Bonsai from cuttings, or seed, is very long process that, while most definitely possible, is not the best approach for a beginner. It will take years of growth until you have something that resembles the trees you are seeing on-line or in books.
Whenever I start with such young material (usually seeds in my case) I always start as many as I can. The path from young plant to mature bonsai is fraught with many perils and by starting with only one there is a good chance that that particular individual will not make it to maturity.
Pines, in general, are difficult, they require a specific strategy that would not necessary if you were using deciduous material. Many deciduous species can be grown out, chopped back to the trunk and be expected to push new growth. Pines cannot be grown this way, therefore the grower must simultaneously develop the trunk while keeping a pathway open to later branch development.
White Pines, Pinus strobus
, would not be very high on most growers list of suitable material. There are much better choices among Pines, Japanese Black Pines for instance. Seeds for this species are readily available on line and could be ordered in time to get a good start next spring as Tom suggests.
If you must try Pines, seedlings are probably easier than cuttings. Although I have never tried Pine cuttings Dirr & Heuser state that:
"Pines as a group are very difficult to root from cuttings..."
Take a little time, step back and reevaluate your goals for bonsai. If you are intent upon growing temperate species, then this fall is not the correct season to do much other than perhaps acquire some stock. Often nurseries will offer material at a discount this time of year in order to be rid of it.
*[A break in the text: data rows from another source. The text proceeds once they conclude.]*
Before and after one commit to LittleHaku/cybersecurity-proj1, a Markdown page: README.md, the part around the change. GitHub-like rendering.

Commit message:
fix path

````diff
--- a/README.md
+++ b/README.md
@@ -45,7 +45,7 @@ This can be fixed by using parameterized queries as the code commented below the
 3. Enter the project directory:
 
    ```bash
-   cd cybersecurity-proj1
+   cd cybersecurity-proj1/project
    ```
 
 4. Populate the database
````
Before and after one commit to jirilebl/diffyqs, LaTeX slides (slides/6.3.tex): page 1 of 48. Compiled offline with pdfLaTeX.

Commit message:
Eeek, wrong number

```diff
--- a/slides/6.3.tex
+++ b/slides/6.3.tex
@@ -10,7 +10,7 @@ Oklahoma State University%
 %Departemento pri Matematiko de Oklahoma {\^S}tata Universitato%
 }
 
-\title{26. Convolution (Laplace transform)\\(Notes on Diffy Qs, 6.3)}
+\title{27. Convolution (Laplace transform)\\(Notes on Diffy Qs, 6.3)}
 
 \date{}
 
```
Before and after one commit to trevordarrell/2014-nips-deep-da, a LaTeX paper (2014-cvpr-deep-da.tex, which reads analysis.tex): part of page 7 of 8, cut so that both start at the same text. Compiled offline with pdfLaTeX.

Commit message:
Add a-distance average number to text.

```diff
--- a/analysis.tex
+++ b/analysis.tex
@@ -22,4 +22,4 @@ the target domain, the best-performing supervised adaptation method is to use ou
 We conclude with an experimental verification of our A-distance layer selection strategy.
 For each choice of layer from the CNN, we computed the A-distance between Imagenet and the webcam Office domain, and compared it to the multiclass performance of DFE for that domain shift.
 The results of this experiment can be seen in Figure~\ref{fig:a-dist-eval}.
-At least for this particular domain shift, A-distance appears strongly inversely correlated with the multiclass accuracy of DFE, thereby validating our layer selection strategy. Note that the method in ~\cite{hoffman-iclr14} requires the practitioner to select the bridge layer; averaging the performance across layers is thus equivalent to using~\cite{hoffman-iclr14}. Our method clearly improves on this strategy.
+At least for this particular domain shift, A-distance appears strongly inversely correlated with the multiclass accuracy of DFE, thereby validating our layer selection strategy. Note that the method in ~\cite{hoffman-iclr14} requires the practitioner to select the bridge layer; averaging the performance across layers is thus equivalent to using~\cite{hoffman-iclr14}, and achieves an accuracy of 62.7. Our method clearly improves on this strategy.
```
If you want something for the house you have more flexibility *
. With some forethought, and probably a modest cash outlay, you can start with one of the species that is more suited to indoor culture. Ficus is the most obvious choice here but there are many others.
Sorry if all of this sounds like we are discouraging you, that is not our intention. It is probably better that you get some of these missteps out the way early. On the plus side, you have not invested any cash or much time in this project so you have not really lost anything. Consider joining a local club where you will find a wealth of knowledge and people who will be willing to offer you their time and perhaps even some starter material.
Let me clarify that thought. I meant that at this time of year you will have more options indoors. This is because the season for outdoor work is winding down. Indoors, the season is much less of an issue.